%%

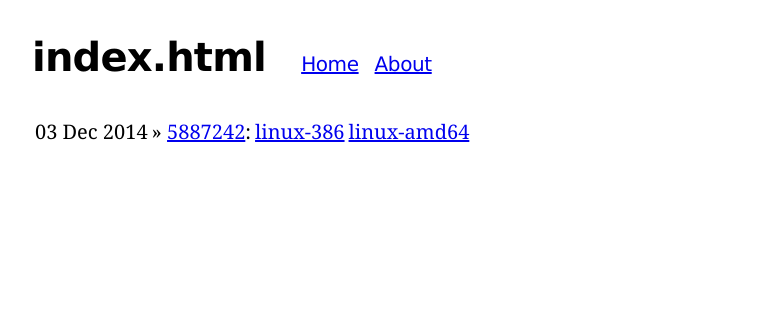
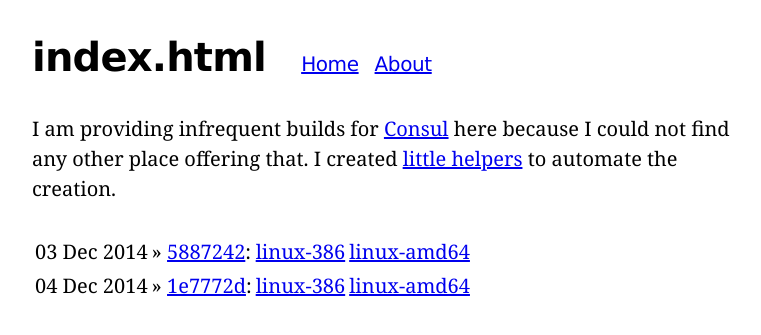
Before and after one commit to hanshasselberg/i0rek.github.io, a Jekyll site: the page built from consul-nightly/index.html, in a window 1280 px wide. Shown: the top 335 px of the page, without its empty margins (258-1019 px from the left). Built offline with Jekyll 4.4.1, drawn with Linux system fonts in a browser that asks for light colours; Markdown is read by kramdown in place of the engine named in the settings; comment, search, counter and statistics services are not loaded.

Commit message:
another sha and some text.

```diff
--- a/consul-nightly/index.html
+++ b/consul-nightly/index.html
@@ -1,11 +1,20 @@
 ---
 layout: default
 name: Consul Nightly Builds
-title: Consul
+title: Consul Nightly Builds
 revisions:
   - date: 03 Dec 2014
     sha:  5887242db2ebaae6c6cb9dfe68bdf078f9c1eefd
+  - date: 04 Dec 2014
+    sha:  1e7772d570537fb651d554309c44865f56d291d1
 ---
+
+<br>
+
+I am providing infrequent builds for <a href="consul.io">Consul</a> here because I could not find any other place offering that. I created <a href="https://github.com/i0rek/consul-nightly/">little helpers</a> to automate the creation.
+
+<br>
+<br>
 
 <table>
   {% for revision in page.revisions %}
```
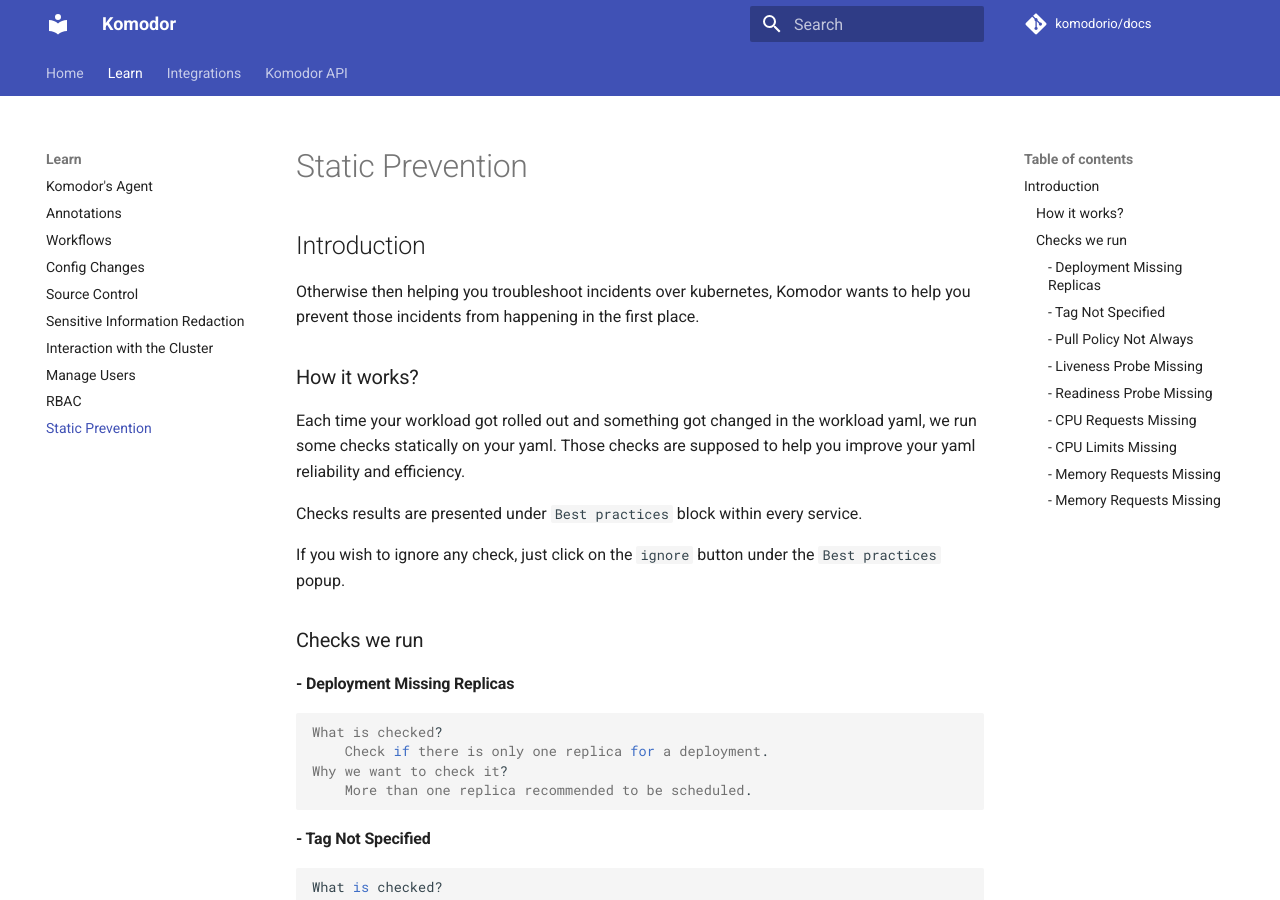
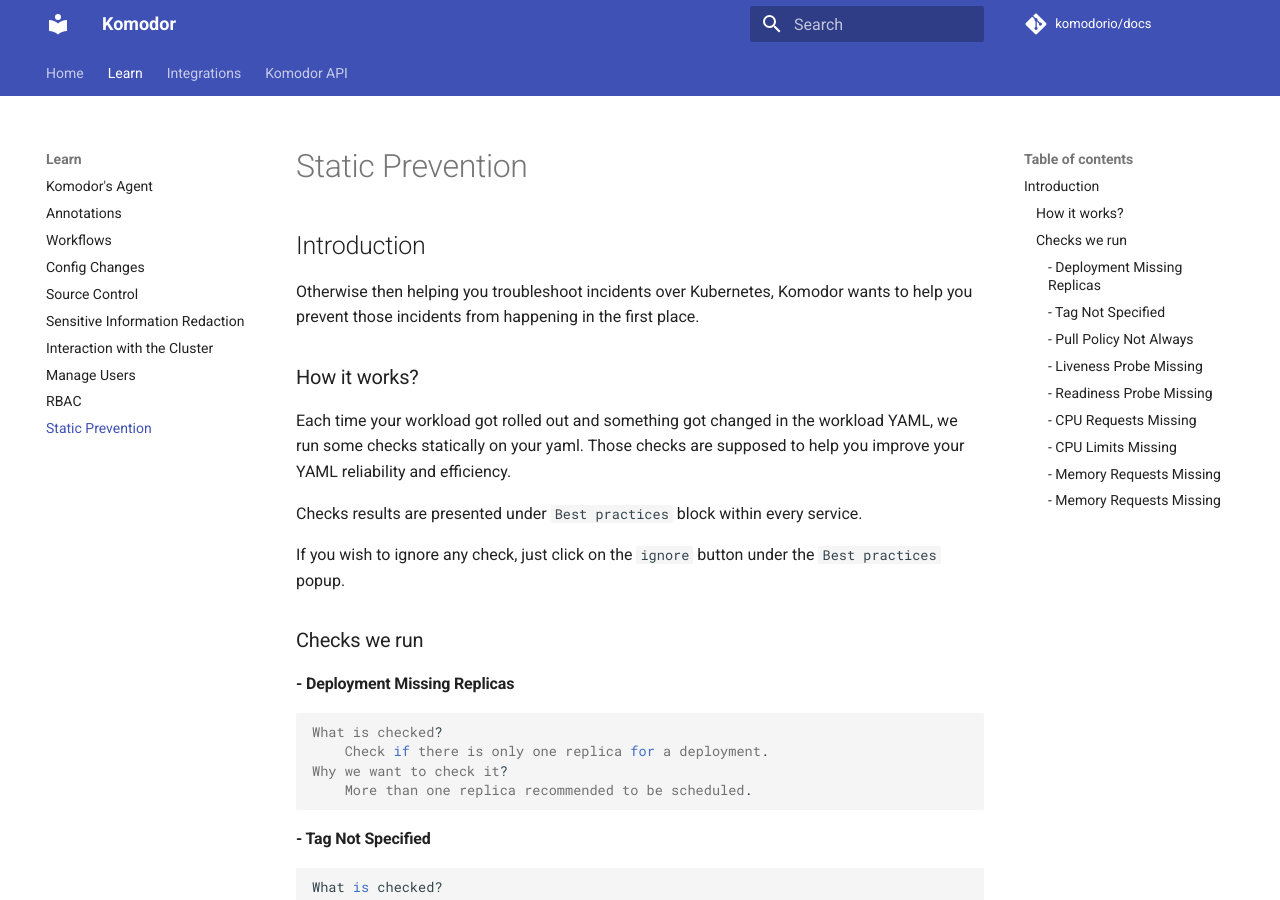
Before and after one commit to komodorio/docs, an MkDocs documentation site: the page built from docs/Learn/Static-Prevention.md, in a window 1280 px wide and 900 px high. Built offline with MkDocs 1.6.1 and Material for MkDocs 9.7.7, drawn with Linux system fonts in a browser that asks for light colours; comment, search, counter and statistics services are not loaded.

```diff
--- a/docs/Learn/Static-Prevention.md
+++ b/docs/Learn/Static-Prevention.md
@@ -2,13 +2,13 @@
 
 ## Introduction
 
-Otherwise then helping you troubleshoot incidents over kubernetes, Komodor wants to
+Otherwise then helping you troubleshoot incidents over Kubernetes, Komodor wants to
 help you prevent those incidents from happening in the first place.
 
 ### How it works?
 
-Each time your workload got rolled out and something got changed in the workload yaml, we run
-some checks statically on your yaml. Those checks are supposed to help you improve your yaml reliability
+Each time your workload got rolled out and something got changed in the workload YAML, we run
+some checks statically on your yaml. Those checks are supposed to help you improve your YAML reliability
 and efficiency.
 
 Checks results are presented under `Best practices` block within every service.
```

%%

**TASK ITEM**
Show every line in the records above that contains the word "place".

**WRITTEN RESPONSE**
Before and after one commit to hanshasselberg/i0rek.github.io, a Jekyll site: the page built from consul-nightly/index.html, in a window 1280 px wide. Shown: the top 335 px of the page, without its empty margins (258-1019 px from the left). Built offline with Jekyll 4.4.1, drawn with Linux system fonts in a browser that asks for light colours; Markdown is read by kramdown in place of the engine named in the settings; comment, search, counter and statistics services are not loaded.
+I am providing infrequent builds for <a href="consul.io">Consul</a> here because I could not find any other place offering that. I created <a href="https://github.com/i0rek/consul-nightly/">little helpers</a> to automate the creation.
 help you prevent those incidents from happening in the first place.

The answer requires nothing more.